## Instructions for the task
Copy each line of the following material that has the string "CheckNetworkReciver".
··· Information
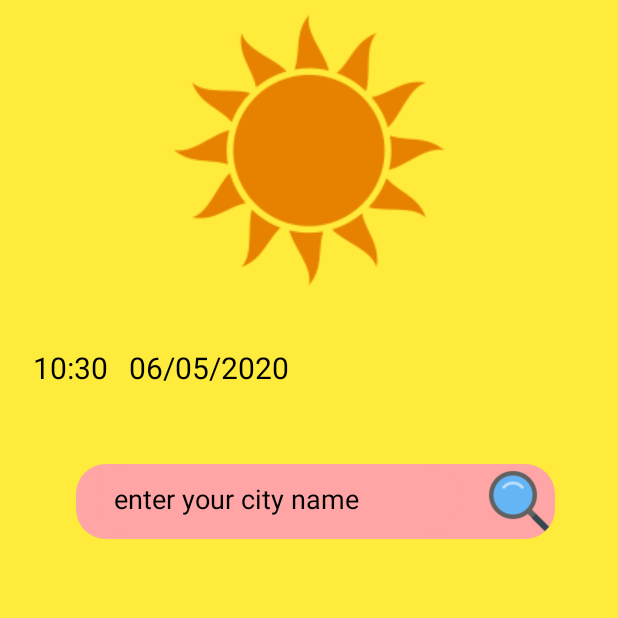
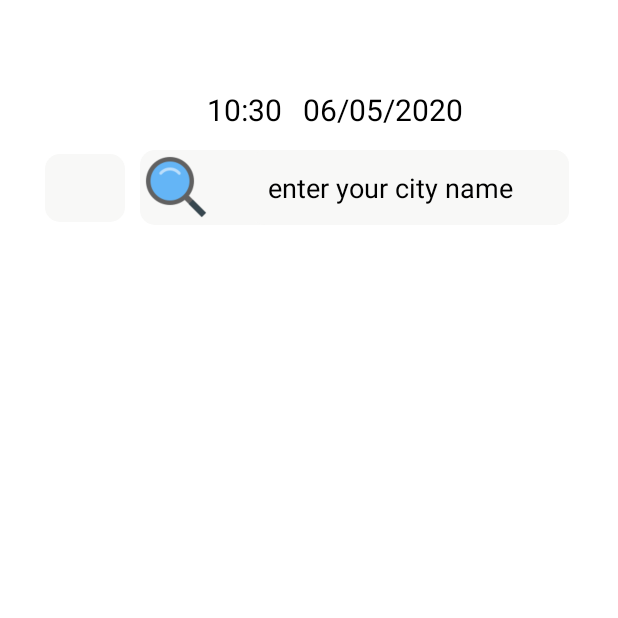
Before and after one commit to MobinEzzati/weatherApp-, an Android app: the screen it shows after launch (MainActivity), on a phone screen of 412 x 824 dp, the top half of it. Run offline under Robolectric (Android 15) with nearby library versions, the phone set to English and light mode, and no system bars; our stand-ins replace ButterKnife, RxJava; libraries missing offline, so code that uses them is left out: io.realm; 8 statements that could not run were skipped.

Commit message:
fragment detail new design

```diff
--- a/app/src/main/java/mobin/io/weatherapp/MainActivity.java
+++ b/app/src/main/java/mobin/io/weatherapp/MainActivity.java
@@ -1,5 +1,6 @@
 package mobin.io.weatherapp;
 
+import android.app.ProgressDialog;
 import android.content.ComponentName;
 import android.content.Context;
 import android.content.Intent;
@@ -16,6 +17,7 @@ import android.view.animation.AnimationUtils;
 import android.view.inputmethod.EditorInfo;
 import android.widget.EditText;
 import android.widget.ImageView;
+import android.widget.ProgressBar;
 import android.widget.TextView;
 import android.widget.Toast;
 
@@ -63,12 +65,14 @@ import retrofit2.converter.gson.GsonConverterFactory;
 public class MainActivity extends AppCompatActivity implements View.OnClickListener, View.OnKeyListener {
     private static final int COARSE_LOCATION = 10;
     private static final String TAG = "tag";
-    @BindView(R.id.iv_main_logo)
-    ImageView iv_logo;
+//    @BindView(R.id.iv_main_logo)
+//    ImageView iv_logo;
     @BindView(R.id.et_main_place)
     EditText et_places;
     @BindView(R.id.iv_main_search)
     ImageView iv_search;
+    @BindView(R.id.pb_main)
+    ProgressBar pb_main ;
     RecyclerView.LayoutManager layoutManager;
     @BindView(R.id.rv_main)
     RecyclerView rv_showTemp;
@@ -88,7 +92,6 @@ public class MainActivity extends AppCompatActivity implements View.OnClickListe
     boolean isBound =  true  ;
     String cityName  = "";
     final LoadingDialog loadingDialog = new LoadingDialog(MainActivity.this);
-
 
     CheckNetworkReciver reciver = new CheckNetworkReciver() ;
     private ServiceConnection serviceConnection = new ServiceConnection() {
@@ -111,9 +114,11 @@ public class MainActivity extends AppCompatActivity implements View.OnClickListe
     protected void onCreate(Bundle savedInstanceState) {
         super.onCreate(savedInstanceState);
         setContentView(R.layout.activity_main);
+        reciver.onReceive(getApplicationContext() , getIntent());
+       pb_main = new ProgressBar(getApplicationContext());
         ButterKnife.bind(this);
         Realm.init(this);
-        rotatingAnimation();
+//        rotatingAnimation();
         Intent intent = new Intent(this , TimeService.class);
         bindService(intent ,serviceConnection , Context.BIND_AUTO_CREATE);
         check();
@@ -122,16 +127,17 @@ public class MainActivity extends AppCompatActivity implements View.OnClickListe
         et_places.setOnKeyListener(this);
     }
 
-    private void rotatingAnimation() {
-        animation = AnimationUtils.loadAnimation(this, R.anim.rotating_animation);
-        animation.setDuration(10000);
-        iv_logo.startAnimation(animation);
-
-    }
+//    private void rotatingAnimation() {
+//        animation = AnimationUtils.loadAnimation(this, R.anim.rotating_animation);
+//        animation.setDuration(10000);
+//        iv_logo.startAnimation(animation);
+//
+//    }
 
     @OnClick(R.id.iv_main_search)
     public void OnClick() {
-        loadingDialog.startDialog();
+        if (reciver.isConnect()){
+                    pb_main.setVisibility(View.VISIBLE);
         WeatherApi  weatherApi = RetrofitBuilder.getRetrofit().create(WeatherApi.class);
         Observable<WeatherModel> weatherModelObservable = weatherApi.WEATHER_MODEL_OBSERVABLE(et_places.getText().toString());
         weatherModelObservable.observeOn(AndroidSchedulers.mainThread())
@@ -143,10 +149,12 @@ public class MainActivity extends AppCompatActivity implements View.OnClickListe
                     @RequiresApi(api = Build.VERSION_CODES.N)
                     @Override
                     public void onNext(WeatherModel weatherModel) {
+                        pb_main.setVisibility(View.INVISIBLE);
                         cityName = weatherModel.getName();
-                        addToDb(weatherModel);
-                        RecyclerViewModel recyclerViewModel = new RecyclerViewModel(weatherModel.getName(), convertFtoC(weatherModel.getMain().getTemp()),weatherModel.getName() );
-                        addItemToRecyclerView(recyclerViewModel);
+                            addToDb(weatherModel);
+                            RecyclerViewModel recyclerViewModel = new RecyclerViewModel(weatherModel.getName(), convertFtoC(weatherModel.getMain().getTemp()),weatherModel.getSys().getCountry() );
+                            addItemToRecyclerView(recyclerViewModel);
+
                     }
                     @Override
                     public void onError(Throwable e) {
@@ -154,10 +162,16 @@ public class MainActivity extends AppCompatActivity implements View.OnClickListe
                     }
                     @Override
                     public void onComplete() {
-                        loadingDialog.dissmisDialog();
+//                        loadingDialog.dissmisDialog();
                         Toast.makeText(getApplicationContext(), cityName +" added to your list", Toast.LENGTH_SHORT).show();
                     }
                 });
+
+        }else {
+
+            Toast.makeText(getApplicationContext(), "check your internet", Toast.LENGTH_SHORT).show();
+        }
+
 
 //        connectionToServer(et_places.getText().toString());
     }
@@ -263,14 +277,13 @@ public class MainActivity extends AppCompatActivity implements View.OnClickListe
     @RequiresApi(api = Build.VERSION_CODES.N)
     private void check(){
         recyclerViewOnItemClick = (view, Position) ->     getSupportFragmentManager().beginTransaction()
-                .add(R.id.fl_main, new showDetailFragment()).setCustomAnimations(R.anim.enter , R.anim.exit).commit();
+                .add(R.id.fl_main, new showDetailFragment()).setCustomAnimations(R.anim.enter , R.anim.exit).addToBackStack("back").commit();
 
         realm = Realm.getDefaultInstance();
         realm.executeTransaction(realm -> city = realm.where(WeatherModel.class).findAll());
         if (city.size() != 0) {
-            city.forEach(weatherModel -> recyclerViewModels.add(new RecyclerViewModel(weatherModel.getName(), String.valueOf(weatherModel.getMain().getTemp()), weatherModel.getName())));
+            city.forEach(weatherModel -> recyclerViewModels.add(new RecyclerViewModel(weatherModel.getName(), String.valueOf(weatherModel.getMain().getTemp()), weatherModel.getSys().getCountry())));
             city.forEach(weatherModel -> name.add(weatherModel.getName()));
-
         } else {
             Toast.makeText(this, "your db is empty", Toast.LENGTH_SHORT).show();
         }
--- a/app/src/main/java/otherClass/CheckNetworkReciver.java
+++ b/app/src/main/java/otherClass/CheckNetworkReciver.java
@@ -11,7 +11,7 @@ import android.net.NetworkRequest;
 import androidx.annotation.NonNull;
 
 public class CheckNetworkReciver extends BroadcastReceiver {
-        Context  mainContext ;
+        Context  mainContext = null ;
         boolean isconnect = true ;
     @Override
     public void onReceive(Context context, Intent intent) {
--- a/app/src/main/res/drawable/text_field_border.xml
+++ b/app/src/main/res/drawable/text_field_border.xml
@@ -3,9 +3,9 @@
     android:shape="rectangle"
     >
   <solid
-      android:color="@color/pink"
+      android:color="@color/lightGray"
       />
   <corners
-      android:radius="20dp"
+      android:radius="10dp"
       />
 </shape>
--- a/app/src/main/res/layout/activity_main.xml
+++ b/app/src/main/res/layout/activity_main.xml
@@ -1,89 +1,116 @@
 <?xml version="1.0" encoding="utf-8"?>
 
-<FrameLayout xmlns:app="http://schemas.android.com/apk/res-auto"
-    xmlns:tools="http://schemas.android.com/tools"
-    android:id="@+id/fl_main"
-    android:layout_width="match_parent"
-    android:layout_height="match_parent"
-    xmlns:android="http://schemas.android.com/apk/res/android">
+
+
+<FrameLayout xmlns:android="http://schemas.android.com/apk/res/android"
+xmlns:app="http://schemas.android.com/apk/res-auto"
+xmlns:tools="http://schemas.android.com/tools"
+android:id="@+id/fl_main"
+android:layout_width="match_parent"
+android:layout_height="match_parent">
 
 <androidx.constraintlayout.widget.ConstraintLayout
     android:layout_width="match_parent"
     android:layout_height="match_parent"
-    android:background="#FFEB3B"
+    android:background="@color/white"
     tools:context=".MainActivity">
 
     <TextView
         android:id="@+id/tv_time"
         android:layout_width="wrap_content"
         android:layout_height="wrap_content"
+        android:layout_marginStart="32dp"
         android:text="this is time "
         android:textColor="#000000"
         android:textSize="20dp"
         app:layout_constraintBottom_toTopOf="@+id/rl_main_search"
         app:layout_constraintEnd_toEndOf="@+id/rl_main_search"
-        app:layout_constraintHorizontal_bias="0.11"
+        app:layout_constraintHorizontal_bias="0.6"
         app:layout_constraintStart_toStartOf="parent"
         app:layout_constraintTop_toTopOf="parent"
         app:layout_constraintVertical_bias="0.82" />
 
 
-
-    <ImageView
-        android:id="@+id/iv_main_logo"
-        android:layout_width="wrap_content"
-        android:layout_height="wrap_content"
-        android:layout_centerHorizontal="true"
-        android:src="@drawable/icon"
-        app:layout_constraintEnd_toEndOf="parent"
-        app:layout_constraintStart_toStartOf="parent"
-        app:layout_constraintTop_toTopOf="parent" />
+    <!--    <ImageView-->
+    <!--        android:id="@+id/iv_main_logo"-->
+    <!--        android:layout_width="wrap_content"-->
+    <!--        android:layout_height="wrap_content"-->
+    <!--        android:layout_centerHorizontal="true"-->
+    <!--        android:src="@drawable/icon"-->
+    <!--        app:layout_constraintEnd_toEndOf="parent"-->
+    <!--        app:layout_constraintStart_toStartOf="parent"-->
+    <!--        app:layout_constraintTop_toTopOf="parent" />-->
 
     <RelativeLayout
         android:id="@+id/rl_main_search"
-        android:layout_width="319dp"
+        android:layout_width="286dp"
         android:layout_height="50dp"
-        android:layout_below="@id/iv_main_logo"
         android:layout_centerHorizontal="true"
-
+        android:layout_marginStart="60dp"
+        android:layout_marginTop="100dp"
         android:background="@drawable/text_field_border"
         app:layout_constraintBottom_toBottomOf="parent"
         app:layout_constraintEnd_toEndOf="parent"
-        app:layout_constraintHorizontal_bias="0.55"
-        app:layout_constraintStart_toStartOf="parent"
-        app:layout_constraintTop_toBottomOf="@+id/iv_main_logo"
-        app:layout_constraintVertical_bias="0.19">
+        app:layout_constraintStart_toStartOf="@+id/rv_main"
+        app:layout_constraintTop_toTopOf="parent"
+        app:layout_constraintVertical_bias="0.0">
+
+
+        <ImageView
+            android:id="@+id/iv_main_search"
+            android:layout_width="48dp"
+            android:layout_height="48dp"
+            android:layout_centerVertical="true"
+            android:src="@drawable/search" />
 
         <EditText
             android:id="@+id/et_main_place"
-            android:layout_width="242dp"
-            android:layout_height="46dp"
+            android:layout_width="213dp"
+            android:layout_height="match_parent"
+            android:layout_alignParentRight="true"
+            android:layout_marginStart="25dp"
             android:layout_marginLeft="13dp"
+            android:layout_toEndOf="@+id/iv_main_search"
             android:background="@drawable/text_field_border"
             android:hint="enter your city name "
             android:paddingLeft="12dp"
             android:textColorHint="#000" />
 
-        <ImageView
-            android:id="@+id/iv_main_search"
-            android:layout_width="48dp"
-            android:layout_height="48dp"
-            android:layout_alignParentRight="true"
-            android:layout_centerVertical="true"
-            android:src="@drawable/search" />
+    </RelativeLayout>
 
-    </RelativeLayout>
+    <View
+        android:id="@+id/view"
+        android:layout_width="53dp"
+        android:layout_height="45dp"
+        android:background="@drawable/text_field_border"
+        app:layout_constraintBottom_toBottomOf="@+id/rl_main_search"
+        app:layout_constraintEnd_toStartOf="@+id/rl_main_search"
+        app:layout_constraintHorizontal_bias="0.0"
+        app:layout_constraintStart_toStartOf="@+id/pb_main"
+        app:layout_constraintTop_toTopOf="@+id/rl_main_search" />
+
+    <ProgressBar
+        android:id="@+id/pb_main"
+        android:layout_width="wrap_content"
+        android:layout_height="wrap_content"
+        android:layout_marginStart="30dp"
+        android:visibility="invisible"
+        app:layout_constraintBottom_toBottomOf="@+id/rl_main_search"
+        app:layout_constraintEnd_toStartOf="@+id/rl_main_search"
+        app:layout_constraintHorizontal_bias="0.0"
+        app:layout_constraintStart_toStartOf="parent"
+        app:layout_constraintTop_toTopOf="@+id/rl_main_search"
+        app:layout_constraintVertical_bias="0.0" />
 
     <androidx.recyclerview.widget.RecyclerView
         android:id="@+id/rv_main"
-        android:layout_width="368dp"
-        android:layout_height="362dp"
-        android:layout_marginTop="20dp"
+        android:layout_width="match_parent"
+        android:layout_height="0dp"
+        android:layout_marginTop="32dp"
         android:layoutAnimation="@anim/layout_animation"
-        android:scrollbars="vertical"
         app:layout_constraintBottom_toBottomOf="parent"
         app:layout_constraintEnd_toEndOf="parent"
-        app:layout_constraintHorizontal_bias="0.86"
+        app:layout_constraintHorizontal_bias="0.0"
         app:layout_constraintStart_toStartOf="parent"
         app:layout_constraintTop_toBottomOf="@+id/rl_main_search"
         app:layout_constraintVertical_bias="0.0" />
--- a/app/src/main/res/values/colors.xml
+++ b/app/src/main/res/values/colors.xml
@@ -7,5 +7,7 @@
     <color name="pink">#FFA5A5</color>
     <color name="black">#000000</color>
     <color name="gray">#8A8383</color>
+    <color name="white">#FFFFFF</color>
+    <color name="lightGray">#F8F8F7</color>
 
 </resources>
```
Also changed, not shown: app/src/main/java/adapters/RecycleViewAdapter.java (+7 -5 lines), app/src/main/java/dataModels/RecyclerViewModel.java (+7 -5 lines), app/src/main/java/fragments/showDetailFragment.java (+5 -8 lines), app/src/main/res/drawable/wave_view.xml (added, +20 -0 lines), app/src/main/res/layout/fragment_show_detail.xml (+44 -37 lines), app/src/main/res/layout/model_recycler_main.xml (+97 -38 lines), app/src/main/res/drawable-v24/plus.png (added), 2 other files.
······
··· Information
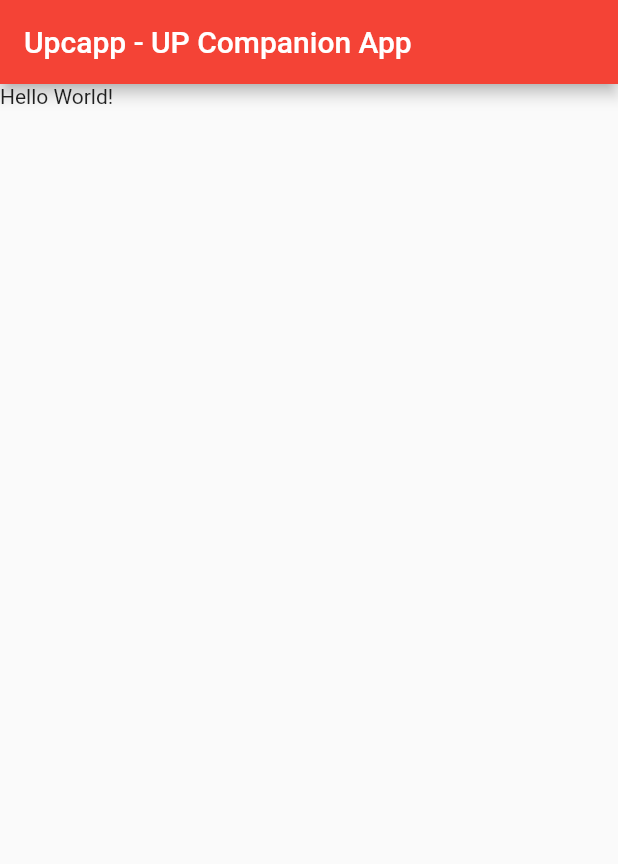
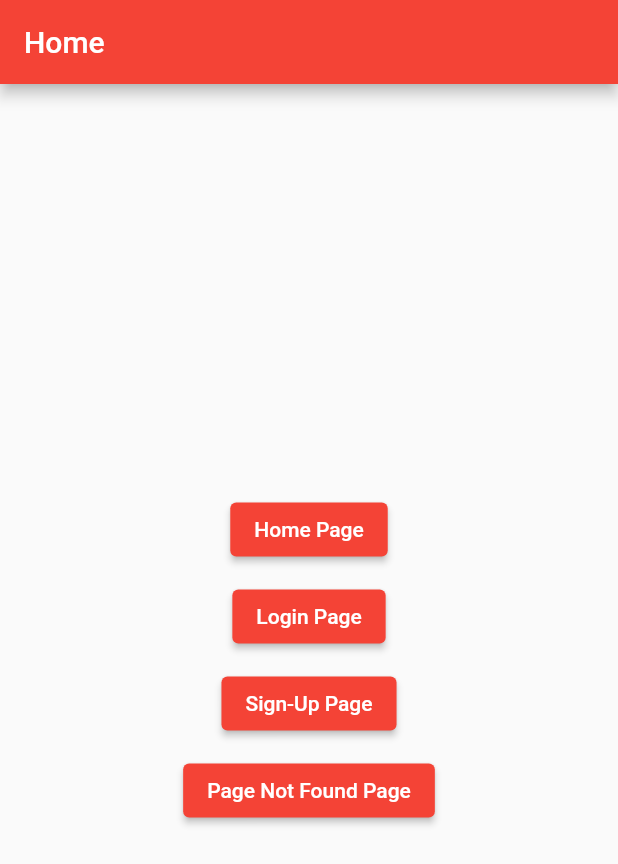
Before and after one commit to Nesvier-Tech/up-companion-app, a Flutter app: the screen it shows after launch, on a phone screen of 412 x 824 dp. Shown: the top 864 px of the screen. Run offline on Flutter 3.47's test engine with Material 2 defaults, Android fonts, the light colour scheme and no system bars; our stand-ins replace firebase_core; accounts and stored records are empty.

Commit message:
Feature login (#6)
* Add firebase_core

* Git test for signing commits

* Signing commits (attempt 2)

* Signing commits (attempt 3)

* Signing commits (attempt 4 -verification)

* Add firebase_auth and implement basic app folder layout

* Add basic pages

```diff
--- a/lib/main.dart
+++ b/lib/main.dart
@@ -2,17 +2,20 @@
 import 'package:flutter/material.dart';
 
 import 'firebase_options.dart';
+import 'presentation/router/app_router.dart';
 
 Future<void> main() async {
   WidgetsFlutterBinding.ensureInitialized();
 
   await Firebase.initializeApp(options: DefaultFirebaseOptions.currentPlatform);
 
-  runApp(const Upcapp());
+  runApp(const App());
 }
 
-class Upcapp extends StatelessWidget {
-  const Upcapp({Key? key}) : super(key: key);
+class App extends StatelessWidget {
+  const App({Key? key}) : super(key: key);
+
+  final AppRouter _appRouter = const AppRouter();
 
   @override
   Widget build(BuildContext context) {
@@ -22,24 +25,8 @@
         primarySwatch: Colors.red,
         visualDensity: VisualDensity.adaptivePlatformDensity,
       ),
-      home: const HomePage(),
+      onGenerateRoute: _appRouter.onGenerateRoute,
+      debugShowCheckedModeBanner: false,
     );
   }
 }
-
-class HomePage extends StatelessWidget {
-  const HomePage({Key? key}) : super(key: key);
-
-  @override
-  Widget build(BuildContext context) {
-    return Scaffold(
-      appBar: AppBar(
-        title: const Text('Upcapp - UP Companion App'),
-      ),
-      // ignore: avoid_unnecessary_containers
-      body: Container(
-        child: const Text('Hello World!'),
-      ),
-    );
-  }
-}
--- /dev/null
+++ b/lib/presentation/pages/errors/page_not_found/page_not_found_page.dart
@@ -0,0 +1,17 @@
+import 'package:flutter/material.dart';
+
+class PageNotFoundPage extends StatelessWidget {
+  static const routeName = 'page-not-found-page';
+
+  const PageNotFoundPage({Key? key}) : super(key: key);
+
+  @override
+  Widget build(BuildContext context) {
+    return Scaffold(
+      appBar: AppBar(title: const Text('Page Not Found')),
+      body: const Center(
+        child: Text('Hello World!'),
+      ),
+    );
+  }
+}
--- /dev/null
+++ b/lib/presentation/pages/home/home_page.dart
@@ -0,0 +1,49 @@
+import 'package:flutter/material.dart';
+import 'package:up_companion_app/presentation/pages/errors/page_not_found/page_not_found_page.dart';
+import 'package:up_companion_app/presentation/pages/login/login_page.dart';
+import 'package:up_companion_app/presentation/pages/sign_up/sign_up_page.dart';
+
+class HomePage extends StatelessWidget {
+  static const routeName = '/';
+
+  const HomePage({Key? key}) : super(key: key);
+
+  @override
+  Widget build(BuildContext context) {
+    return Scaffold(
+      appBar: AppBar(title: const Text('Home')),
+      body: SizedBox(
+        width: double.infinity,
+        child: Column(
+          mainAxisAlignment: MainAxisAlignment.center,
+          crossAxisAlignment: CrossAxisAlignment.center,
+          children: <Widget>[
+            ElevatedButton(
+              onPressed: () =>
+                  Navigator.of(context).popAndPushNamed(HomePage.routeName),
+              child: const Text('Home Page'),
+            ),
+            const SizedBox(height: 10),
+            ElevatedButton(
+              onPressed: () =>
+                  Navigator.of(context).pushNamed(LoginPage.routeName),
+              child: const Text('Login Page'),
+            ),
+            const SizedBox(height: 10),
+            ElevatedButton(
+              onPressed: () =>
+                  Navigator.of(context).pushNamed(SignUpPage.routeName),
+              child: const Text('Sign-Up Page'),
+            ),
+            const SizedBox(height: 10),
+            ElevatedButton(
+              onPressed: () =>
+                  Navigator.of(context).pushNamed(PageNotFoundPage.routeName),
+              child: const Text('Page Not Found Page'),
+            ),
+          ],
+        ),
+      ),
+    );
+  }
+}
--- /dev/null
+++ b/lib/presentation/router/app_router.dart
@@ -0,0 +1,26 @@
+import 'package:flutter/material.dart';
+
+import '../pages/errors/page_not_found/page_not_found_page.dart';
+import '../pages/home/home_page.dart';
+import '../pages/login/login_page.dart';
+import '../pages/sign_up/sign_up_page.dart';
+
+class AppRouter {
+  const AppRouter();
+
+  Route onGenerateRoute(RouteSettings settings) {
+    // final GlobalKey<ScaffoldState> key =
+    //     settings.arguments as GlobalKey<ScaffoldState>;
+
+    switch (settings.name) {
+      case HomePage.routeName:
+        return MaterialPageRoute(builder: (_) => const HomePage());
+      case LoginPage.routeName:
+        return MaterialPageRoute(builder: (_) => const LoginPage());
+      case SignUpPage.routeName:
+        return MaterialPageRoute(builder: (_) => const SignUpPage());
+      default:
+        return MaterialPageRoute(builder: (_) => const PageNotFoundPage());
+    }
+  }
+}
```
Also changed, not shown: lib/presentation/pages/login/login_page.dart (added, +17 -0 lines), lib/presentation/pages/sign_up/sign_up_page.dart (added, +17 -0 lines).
······
## Your solution
     CheckNetworkReciver reciver = new CheckNetworkReciver() ;
--- a/app/src/main/java/otherClass/CheckNetworkReciver.java
+++ b/app/src/main/java/otherClass/CheckNetworkReciver.java
 public class CheckNetworkReciver extends BroadcastReceiver {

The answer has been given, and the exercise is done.